Your response should contain each line of the data that includes "turnIndex".
-- Data provided follows --
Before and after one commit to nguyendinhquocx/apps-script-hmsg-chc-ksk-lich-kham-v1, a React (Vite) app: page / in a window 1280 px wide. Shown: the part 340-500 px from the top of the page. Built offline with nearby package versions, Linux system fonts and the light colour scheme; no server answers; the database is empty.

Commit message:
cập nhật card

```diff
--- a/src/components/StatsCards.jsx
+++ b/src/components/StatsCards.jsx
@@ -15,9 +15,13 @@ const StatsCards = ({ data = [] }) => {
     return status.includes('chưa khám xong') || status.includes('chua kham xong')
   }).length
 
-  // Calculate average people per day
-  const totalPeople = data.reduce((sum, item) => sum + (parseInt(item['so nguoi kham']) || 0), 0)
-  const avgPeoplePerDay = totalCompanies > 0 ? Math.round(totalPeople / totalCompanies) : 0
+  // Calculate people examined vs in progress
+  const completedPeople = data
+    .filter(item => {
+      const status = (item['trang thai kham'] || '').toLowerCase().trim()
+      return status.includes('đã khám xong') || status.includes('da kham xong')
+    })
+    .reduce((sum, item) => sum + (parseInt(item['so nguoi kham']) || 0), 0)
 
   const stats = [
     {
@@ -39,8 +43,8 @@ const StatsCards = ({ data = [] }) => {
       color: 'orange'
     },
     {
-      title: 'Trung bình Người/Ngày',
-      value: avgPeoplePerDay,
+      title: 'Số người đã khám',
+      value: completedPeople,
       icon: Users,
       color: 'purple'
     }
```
-- Data provided concluded --
-- Data provided follows --
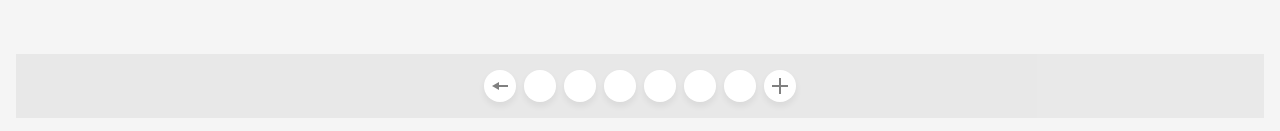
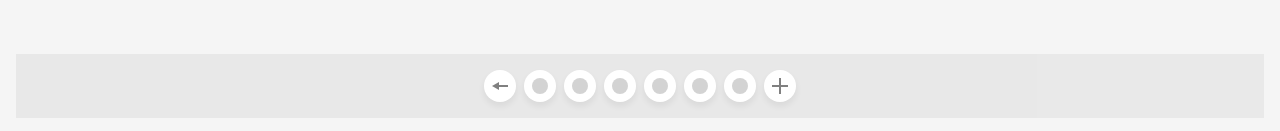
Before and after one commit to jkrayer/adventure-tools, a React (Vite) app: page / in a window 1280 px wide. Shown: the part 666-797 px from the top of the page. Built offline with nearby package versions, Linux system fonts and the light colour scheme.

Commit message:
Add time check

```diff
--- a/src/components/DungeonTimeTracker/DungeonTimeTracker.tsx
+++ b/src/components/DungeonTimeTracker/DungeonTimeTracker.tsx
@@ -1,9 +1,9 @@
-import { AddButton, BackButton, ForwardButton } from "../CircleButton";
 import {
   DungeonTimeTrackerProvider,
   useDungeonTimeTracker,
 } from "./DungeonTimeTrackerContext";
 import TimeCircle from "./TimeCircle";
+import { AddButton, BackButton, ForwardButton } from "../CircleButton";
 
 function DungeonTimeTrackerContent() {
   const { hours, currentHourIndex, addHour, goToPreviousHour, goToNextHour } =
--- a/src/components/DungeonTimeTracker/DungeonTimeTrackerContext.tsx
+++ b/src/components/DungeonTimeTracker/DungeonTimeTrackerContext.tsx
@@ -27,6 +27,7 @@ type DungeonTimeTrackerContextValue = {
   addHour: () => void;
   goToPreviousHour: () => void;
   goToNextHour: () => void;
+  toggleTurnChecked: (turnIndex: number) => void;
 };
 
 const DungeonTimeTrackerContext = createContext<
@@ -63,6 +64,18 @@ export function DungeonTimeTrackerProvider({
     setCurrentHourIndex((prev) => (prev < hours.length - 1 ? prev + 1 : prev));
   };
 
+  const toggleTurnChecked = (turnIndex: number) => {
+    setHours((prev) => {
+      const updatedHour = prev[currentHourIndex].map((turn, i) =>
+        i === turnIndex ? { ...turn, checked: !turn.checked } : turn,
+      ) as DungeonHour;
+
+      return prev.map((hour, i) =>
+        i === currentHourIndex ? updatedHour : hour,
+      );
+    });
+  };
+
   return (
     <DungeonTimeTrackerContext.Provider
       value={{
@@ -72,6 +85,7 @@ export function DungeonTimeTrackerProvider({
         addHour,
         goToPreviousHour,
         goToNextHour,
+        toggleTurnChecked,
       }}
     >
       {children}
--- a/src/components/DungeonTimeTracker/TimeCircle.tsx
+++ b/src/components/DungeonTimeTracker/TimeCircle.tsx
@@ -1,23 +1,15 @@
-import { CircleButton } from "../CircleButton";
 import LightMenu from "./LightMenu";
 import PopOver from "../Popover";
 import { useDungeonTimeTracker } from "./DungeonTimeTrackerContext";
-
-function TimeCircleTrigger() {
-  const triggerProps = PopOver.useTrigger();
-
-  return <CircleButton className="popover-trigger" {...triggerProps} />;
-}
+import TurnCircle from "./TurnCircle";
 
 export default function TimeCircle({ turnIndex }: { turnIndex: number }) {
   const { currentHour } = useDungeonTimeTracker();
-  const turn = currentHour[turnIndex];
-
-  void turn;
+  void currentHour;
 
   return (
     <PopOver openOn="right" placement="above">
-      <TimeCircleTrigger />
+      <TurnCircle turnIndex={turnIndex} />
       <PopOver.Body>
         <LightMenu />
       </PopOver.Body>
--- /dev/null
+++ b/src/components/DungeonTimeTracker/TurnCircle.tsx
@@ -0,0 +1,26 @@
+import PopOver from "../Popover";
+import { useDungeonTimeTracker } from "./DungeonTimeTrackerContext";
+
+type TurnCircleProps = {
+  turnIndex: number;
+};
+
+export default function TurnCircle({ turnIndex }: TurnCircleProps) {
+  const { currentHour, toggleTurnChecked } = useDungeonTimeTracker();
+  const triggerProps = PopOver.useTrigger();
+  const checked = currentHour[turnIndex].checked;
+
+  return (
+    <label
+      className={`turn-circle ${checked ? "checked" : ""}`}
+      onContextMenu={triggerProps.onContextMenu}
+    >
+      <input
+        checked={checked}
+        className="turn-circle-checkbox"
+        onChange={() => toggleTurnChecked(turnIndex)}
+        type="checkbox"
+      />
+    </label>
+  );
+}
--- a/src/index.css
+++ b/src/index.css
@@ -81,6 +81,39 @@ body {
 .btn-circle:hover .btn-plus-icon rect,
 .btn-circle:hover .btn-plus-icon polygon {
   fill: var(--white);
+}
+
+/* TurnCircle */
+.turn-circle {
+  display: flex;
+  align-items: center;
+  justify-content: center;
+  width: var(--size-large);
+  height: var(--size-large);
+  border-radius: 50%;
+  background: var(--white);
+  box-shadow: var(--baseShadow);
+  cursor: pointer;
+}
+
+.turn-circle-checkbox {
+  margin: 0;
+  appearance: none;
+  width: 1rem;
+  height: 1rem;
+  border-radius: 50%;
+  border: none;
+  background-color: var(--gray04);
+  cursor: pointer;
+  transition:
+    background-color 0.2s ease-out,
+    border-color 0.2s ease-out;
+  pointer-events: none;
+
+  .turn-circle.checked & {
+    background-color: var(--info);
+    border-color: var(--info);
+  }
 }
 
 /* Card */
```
-- Data provided concluded --
• _Answer for this exercise_
+  toggleTurnChecked: (turnIndex: number) => void;
+  const toggleTurnChecked = (turnIndex: number) => {
+        i === turnIndex ? { ...turn, checked: !turn.checked } : turn,
 export default function TimeCircle({ turnIndex }: { turnIndex: number }) {
-  const turn = currentHour[turnIndex];
+      <TurnCircle turnIndex={turnIndex} />
+  turnIndex: number;
+export default function TurnCircle({ turnIndex }: TurnCircleProps) {
+  const checked = currentHour[turnIndex].checked;
+        onChange={() => toggleTurnChecked(turnIndex)}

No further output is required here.